The International Service for the Acquisition of Agri-Biotech Applications (ISAAA) 2013 report said Monday.
The report said a record 175.2 million hectares of biotech crops were grown globally in 2013, at an annual growth rate of 3%, up 5 million from 170 million hectares in 2012.
“This year, 2013, was the 18th year of commercialization, 1996-2013, when growth continued after a remarkable 17 consecutive years of increases; notably 12 of the 17 years were double-digit growth rates”.
“The global hectarage of biotech crops have increased more than 100-fold from 1.7 million hectares in 1996 to over 175 million hectares in 2013 making biotech crops the fastest adopted crop technology in recent history”.
This adoption rate speaks for itself in terms of its resilience and the benefits it delivers to farmers and consumers.
Millions of risk-averse farmers, both large and small, world-wide, have determined that the returns from planting biotech crops are high, hence repeat planting is virtually 100% which is the acid-test applied by farmers for judging the performance of any technology.
Speaking at the launch 2013 Global Status Report on Commercialized Biotechnology and Genetically Modified (GM) Crops in Accra, Professor Walter Alhassan, Senior Advisor for Programme on Biosafety Systems (PBS, he said no single approach could feed the projected world’s population of nine billion by 2050.
The launch, which was the eighth in the series, promotes awareness creation on biotechnology, progress made and challenges to be addressed, to promote the use of the technology to address global agriculture needs.
Biotechnology is the use of living organisms to produce a product or service such as tools of tissue culture, molecular characterization for identification purposes in plant breeding, diagnostics, fermentation and genetic engineering.
Prof Alhassan explained that biotechnology was crucial to the pursuit of global food security since conventional crop improvement alone cannot guarantee human nutritional needs.
He said though biotechnology was not the panacea to the world’s food problem, it would help improve and address food security.
He noted that lack of appropriate science-based and cost, as well as time effective regulatory systems continued to be the major constraint to adoption and called for a responsible, rigorous but not onerous, regulation for small and poor developing countries.
“For Technological sustainability, good stewardship is a must.

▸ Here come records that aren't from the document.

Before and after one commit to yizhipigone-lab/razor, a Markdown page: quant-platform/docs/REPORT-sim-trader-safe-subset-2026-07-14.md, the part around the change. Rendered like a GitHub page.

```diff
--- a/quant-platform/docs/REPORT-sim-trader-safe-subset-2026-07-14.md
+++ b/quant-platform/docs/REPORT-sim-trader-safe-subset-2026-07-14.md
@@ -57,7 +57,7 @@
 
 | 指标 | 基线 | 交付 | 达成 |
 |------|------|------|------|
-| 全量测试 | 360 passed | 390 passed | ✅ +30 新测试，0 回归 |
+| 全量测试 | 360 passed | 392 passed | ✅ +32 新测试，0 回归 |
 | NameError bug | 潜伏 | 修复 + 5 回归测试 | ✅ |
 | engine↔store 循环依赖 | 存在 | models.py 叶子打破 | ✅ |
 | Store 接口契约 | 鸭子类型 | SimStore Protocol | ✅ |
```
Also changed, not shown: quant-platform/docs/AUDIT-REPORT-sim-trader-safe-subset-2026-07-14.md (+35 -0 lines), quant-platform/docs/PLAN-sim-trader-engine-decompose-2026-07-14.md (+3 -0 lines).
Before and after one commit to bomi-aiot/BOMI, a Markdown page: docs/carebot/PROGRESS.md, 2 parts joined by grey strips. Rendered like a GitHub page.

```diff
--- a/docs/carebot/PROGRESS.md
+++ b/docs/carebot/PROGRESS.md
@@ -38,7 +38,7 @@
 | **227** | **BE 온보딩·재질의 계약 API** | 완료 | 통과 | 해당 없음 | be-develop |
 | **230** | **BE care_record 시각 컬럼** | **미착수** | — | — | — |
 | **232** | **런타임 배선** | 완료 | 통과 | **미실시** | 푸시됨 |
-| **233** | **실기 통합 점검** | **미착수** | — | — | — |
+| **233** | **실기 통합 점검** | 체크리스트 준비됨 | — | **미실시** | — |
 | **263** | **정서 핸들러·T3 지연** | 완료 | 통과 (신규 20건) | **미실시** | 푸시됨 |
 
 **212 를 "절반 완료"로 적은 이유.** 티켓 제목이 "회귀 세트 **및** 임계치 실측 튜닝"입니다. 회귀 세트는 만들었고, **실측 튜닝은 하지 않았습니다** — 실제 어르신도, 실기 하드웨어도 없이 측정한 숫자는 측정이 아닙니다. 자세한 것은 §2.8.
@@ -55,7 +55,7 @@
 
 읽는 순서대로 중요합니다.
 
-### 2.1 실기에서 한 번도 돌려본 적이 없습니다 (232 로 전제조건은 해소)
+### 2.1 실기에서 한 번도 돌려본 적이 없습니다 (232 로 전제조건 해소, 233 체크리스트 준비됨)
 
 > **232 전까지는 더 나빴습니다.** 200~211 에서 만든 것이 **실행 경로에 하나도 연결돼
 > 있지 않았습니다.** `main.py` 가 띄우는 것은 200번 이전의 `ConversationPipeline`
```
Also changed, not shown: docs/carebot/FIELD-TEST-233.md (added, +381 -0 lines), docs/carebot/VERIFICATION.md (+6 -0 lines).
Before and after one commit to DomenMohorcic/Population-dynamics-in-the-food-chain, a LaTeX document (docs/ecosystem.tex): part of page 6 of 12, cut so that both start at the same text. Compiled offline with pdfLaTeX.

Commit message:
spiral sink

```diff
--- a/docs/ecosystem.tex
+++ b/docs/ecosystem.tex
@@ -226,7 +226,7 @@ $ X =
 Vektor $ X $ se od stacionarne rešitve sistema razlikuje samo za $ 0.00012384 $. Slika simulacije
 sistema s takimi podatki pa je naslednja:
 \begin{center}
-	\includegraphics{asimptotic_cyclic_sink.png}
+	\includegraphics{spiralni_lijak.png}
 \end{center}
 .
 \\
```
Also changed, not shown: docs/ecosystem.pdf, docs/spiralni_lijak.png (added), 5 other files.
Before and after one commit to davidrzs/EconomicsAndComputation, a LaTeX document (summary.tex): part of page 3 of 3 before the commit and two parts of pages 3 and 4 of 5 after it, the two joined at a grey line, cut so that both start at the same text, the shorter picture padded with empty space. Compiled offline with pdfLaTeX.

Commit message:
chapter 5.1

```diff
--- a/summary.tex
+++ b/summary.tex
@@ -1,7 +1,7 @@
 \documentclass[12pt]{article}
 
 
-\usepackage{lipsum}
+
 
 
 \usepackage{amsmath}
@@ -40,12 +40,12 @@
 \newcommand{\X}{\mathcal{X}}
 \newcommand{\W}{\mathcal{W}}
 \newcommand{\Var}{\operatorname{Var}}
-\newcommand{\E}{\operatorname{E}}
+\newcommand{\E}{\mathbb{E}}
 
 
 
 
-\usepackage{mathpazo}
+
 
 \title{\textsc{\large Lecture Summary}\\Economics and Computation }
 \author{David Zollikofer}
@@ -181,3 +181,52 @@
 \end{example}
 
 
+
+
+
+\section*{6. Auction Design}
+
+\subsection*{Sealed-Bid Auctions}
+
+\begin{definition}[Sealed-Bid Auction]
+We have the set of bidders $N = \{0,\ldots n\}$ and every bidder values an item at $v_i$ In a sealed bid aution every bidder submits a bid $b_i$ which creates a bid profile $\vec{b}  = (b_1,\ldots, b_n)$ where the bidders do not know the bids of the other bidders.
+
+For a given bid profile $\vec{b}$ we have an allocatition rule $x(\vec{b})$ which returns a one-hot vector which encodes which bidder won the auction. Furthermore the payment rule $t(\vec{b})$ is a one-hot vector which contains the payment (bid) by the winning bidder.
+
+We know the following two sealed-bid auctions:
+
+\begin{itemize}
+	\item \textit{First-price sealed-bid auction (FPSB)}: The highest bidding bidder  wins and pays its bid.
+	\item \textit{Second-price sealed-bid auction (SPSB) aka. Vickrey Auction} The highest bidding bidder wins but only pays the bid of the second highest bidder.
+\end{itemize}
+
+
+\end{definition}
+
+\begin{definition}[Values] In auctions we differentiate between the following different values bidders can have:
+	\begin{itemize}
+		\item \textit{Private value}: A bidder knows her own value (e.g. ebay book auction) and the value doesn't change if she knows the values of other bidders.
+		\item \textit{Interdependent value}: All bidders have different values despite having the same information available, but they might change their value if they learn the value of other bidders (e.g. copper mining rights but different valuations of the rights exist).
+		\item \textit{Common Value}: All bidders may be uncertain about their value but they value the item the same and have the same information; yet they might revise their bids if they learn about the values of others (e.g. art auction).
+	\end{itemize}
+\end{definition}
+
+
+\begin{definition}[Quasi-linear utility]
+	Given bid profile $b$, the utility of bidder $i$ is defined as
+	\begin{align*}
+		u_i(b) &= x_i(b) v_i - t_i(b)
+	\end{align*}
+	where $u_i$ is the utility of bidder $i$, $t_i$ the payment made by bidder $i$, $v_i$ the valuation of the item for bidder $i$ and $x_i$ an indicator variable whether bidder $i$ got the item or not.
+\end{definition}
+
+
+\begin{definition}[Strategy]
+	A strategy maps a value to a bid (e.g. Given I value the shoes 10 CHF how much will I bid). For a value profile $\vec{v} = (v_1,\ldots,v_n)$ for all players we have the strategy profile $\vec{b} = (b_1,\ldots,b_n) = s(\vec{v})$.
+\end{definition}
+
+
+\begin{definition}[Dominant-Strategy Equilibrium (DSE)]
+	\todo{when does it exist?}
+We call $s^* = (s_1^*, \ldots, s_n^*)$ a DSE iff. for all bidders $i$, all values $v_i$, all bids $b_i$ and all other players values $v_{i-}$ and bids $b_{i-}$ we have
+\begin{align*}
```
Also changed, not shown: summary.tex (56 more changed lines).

We cannot feed the world of tomorrow with yester-years technologies”, he said.
National Secretary of Ghana National Association of Farmers and Fishermen (GNAFF) Mr John Dziwornu said GNAFF supports the introduction of genetically modified (GM) food in the country.
“GNAFF is committed to promoting and embracing any proven technology that is beneficial to agriculture, especially smallholder farmers and fishers in Ghana, and this includes biotechnology (Bt),”
“Our markets are already flooded to the disadvantage of our farmers with agricultural products from other countries,” he said, adding that most of those countries had already adopted biotechnology and thus had already introduced Bt foods into Ghana.”
Mr Charles Annan, CEO of KOOCONSULT LTD, said farming is a lucrative venture but unfortunately farmers in developing countries are the poorest due to emotional and fear attached to technologies that would increase their yields and make farming profitable.
He said the laws of the Ghana seed companies have open the flood gates for people to produce all kinds of seeds for farmers and noted that GNAFF would open it own seed company to provide seeds for its members.
“GNAFF will ensure that the processes for adopting such technologies are safe and sustainable for the country. Thus, we are in support of the passing of the Biosafety Act 5831 of 2011 and the Breeders Bill”.
Dr Abdulai B. Salifu, Director General of the Council for Scientific and Industrial Research (CSIR) noted that CSIR welcomes contrary view on biotech and added that those who are not scientist or experts should not pretend to be what they are not.
The technology he said would boost food supply production and noted it was easier to sell fear than counteract it and called for concerted effort t allay fears on the dangers of GMOs.
“Those of us publicly charged with the research and development needs of this country have no intention of leading our country into difficulties, Dr Salifu said. GNA